  • Setting boundaries. Let’s start with the hard one. This might be a process, but it is recommended to set clear boundaries on work, clearly define your schedule and communicate it to your colleagues. This will help you separate private and work life and make it easier for you to separate from work – after work. 
  • Use flexibility in the best possible way – many employers today are very flexible and allow you to organize your time the way you want. For example, if you like working out in the morning, or having a long coffee in peace before work, simply start working later in the day. If you are an early bird that likes to focus in the morning, start early and use the afternoon for your hobbies. In short, tailor the work according to yourself. Here in Degordian, we have the huge flexibility and trust, and we hope that the other companies will see the benefits of that approach as well. Read more about our benefits here.

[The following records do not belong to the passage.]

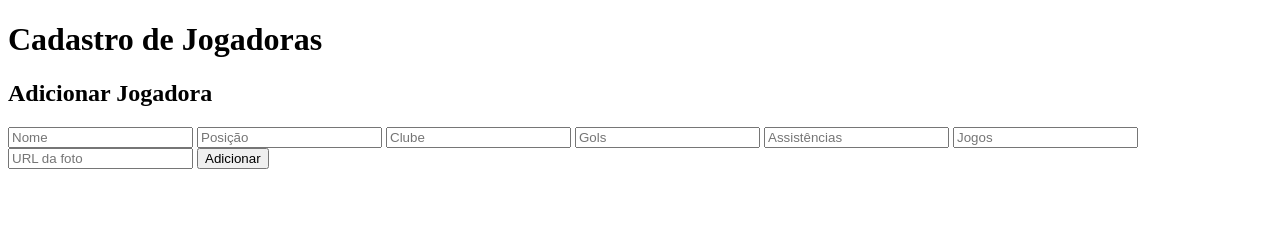
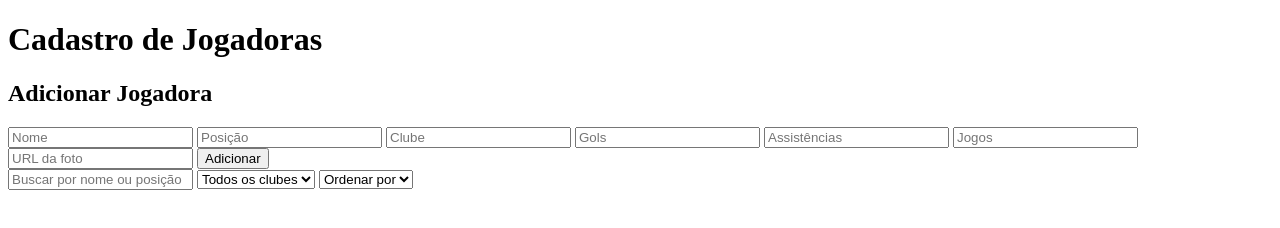
Before and after one commit to bcortez-gomes/CP---CRUD-Jogadoras, a plain HTML site: page index.html in a window 1280 px wide. Drawn offline with Linux system fonts and the light colour scheme.

```diff
--- a/index.html
+++ b/index.html
@@ -1,10 +1,12 @@
 <!DOCTYPE html>
 <html lang="pt-BR">
+
 <head>
   <meta charset="UTF-8" />
   <title>FutFem TCG</title>
   <link rel="stylesheet" href="assets/style.css" />
 </head>
+
 <body>
   <header>
     <h1>Cadastro de Jogadoras</h1>
@@ -18,28 +20,32 @@
         <input type="text" id="posicao" placeholder="Posição" required />
         <input type="text" id="clube" placeholder="Clube" required />
         <input type="number" id="gols" placeholder="Gols" min="0" required />
-          <input
-            type="number"
-            id="assistencias"
-            placeholder="Assistências"
-            min="0"
-            required
-          />
-          <input
-            type="number"
-            id="jogos"
-            placeholder="Jogos"
-            min="0"
-            required
-          />
+        <input type="number" id="assistencias" placeholder="Assistências" min="0" required />
+        <input type="number" id="jogos" placeholder="Jogos" min="0" required />
         <input type="url" id="foto" placeholder="URL da foto" required />
         <button type="submit">Adicionar</button>
       </form>
     </section>
 
     <section id="listaJogadoras"></section>
+
+    <section id="filtros">
+      <input type="text" id="busca" placeholder="Buscar por nome ou posição" />
+      <select id="filtroClube">
+        <option value="">Todos os clubes</option>
+        <option value="Corinthians">Corinthians</option>
+        <option value="Outro">Outro</option>
+      </select>
+      <select id="ordenar">
+        <option value="">Ordenar por</option>
+        <option value="nome">Nome</option>
+        <option value="posicao">Posição</option>
+      </select>
+    </section>
+
   </main>
 
   <script src="assets/script.js"></script>
 </body>
+
 </html>
```
Lines whose indentation alone changed are shown as unchanged.
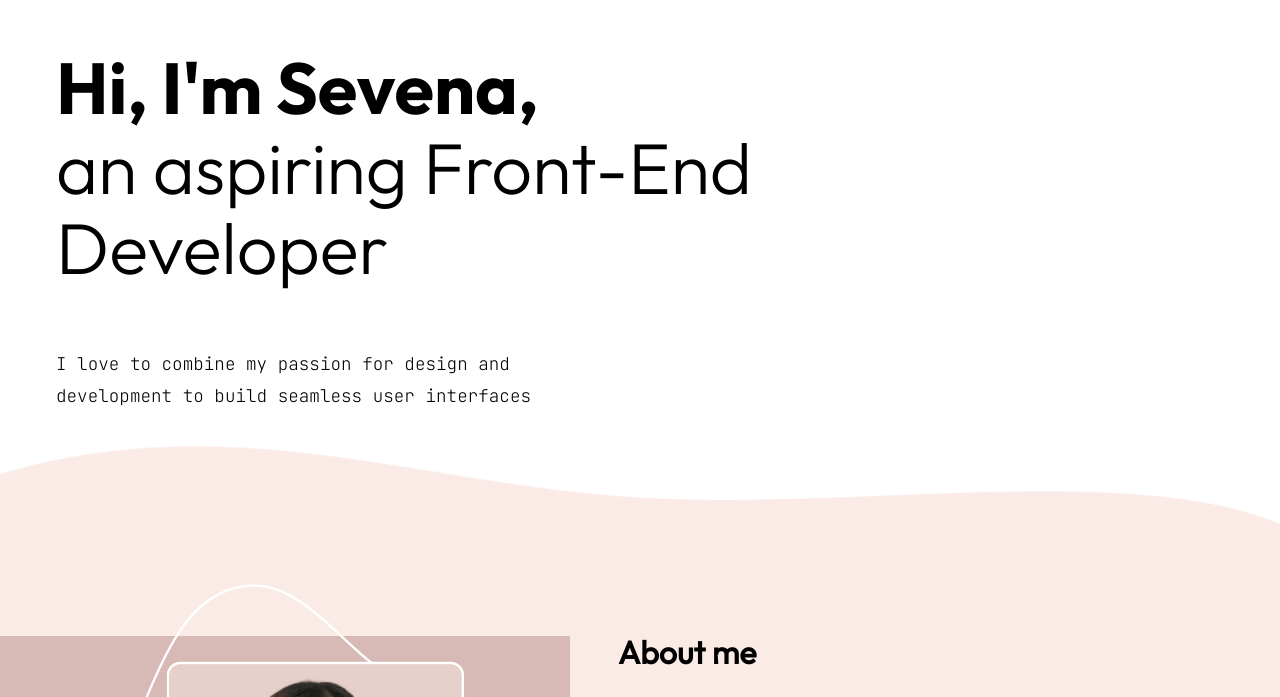
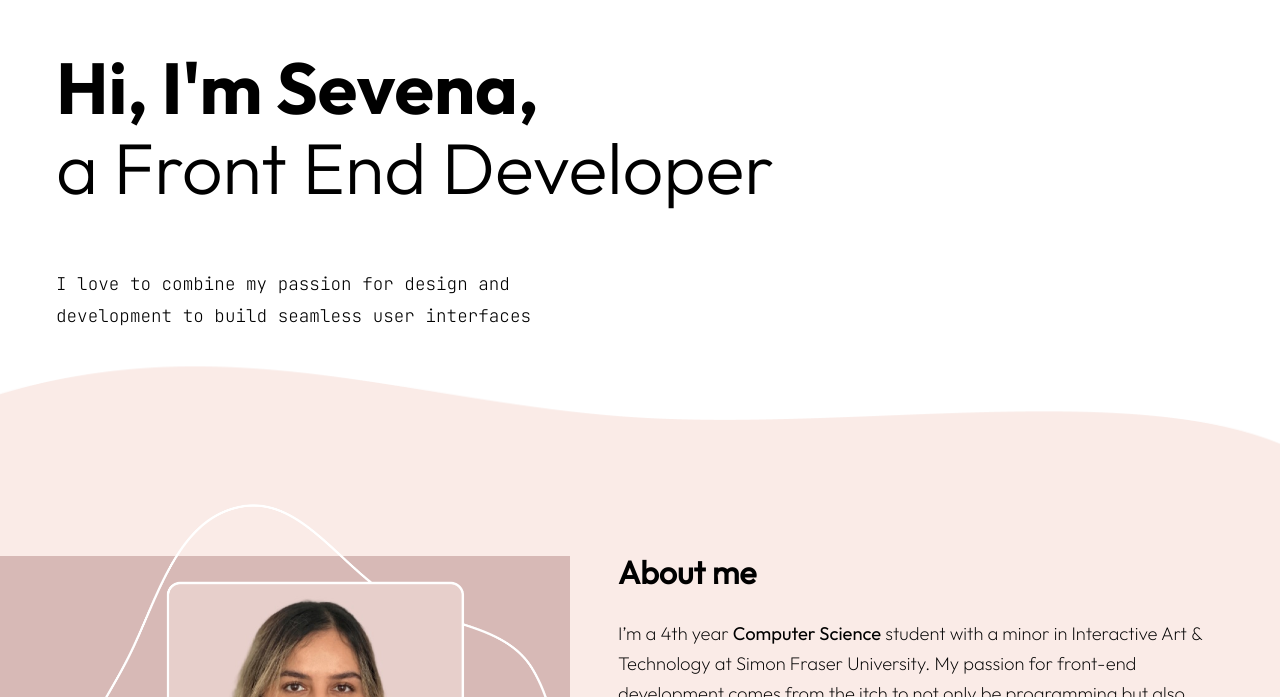
Before and after one commit to sevena-s/Portfolio, a plain HTML site: page index.html in a window 1280 px wide. Shown: the part 94-791 px from the top of the page. Drawn offline with Linux system fonts and the light colour scheme.

Commit message:
updated title name

```diff
--- a/index.html
+++ b/index.html
@@ -31,7 +31,7 @@
         <div class="heading-description">
             <div class="intro">
                 <h1 class="name">Hi, I'm Sevena,</h1>
-                <h1 class="dev-text">an aspiring Front-End Developer</h1>
+                <h1 class="dev-text">a Front End Developer</h1>
             </div>
             <p class="intro-paragraph sub-title-text">I love to combine my passion for design and development to build
                 seamless user
```
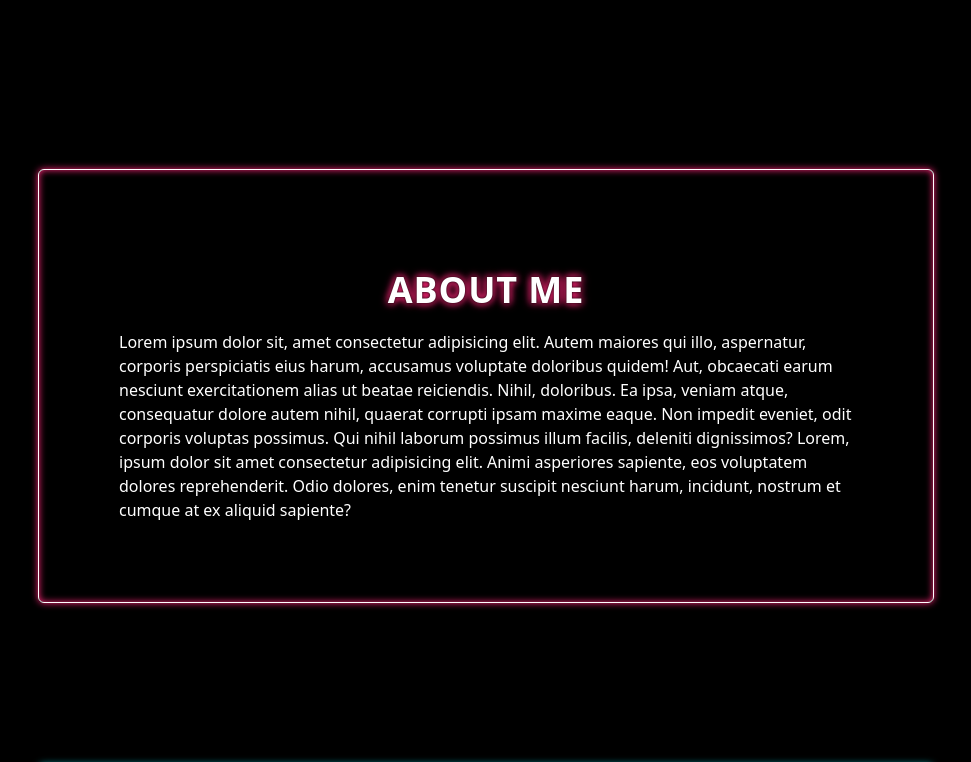
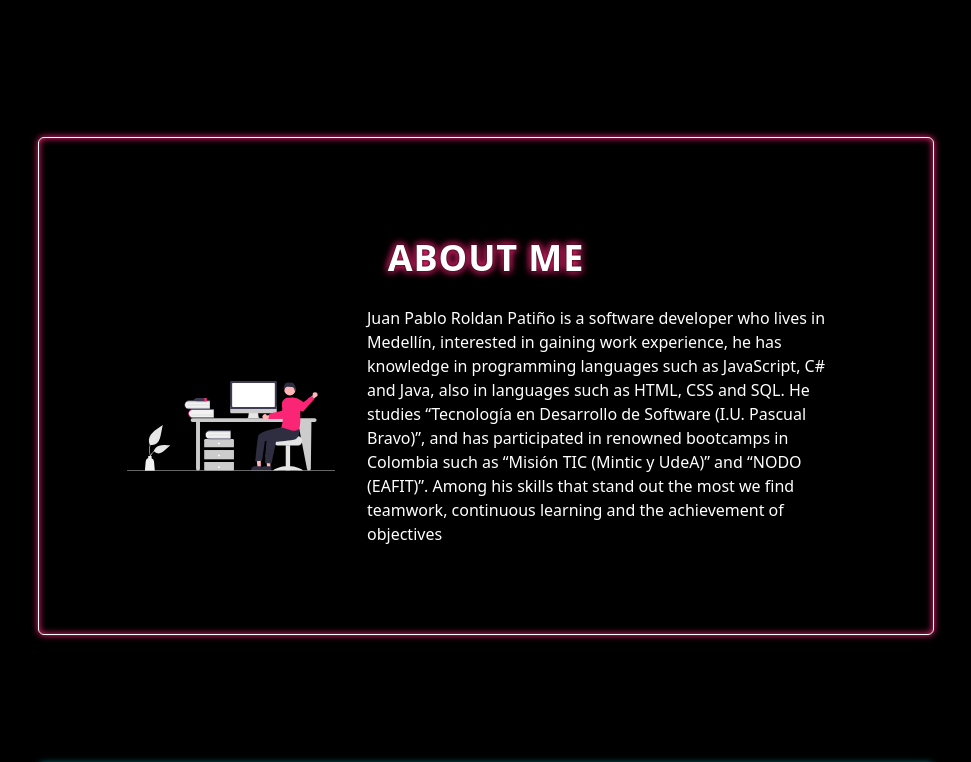
Before and after one commit to JuanPabloRP/portfolio_website, a React (Vite) app: page / in a window 1280 px wide. Shown: the part 780-1542 px from the top of the page, without its empty margins (154-1125 px from the left). Built offline with nearby package versions, Linux system fonts and the light colour scheme.

Commit message:
feat: new styles to for the About section

```diff
--- a/src/pages/Home/About.jsx
+++ b/src/pages/Home/About.jsx
@@ -1,6 +1,7 @@
 //import React from 'react';
 import styled from '@emotion/styled';
 import PropTypes from 'prop-types';
+import hello from '../../assets/svg/hello.svg';
 
 const About = ({ NAVBAR_HEIGHT }) => {
 	const About = styled.section`
@@ -24,23 +25,28 @@ const About = ({ NAVBAR_HEIGHT }) => {
 			id="about"
 			className="flex justify-center items-start py-3 md:items-center "
 		>
-			<article className="border-white border-solid border-[1px] rounded-md mx-2  p-3 max-w-4xl md:p-20">
+			<article className="border-white border-solid border-[1px] rounded-md mx-2  p-3 max-w-4xl md:p-14 lg:p-20">
 				<h2 className="text-4xl text-center font-black uppercase text-black p-5 tracking-wide">
 					About me
 				</h2>
-				<p>
-					Lorem ipsum dolor sit, amet consectetur adipisicing elit. Autem
-					maiores qui illo, aspernatur, corporis perspiciatis eius harum,
-					accusamus voluptate doloribus quidem! Aut, obcaecati earum nesciunt
-					exercitationem alias ut beatae reiciendis. Nihil, doloribus. Ea ipsa,
-					veniam atque, consequatur dolore autem nihil, quaerat corrupti ipsam
-					maxime eaque. Non impedit eveniet, odit corporis voluptas possimus.
-					Qui nihil laborum possimus illum facilis, deleniti dignissimos? Lorem,
-					ipsum dolor sit amet consectetur adipisicing elit. Animi asperiores
-					sapiente, eos voluptatem dolores reprehenderit. Odio dolores, enim
-					tenetur suscipit nesciunt harum, incidunt, nostrum et cumque at ex
-					aliquid sapiente?
-				</p>
+				<div className="flex flex-col justify-center items-center lg:flex-row ">
+					<img
+						src={hello}
+						alt="Hello image"
+						className="max-w-xs w-56 p-2 md:mr-4"
+					/>
+					<p className="p-2">
+						Juan Pablo Roldan Patiño is a software developer who lives in
+						Medellín, interested in gaining work experience, he has knowledge in
+						programming languages such as JavaScript, C# and Java, also in
+						languages such as HTML, CSS and SQL. He studies “Tecnología en
+						Desarrollo de Software (I.U. Pascual Bravo)”, and has participated
+						in renowned bootcamps in Colombia such as “Misión TIC (Mintic y
+						UdeA)” and “NODO (EAFIT)”. Among his skills that stand out the most
+						we find teamwork, continuous learning and the achievement of
+						objectives
+					</p>
+				</div>
 			</article>
 		</About>
 	);
```
Also changed, not shown: src/assets/svg/hello.svg (added).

  • Set priorities. Think about what your true values and priorities in life are. What really matters to you in the long run? Think like this and it might become more clear where you want to invest your time. 
  • Setting priorities also applies to your work — set clear priorities for the day, week and month and stay focused on the tasks that matter most. You can delegate other tasks or complete them when the important ones are done.
  • Organize your time. Time management is a very important skill for today, and of course, it can be learned. Planning your week and day in advance will help you increase efficiency and reduce stress. Be realistic while planning, and keep in mind all the important parts of work and personal life you want to include.
  • Take the time for friends, family and yourself — don’t forget to dedicate time for your loved ones and the ones you are the closest with. Invest in meaningful relationships, and also take time for yourself and things you enjoy – hobbies etc.
  • Take care of your health. As mentioned before, it is essential that you eat and sleep regularly, exercise, and relax. 
  • In your free time (after work) and on vacation, try to really unplug and live in the moment, really being there for the activities you enjoy. Quality time will help you unwind, relax and charge your batteries.
  • No screen time — a lot of our time goes to online communication or scrolling our phone. A lot of people also work on their computers all day long, so taking some time without technology and focusing on the “real world” can help you detach from work.

In conclusion, we have to be aware that our mental health is our own responsibility. We are aware that this is sometimes easier said than done and that external factors (like your boss or amount of work) play a significant role in handling work-related stress. If you are facing burnout, we recommend you contact a mental health expert. The information in this text is not intended as mental health advice and it is purely of informative nature, but we hope this tips will be useful to help you maintain a healthy work-life balance! 🙂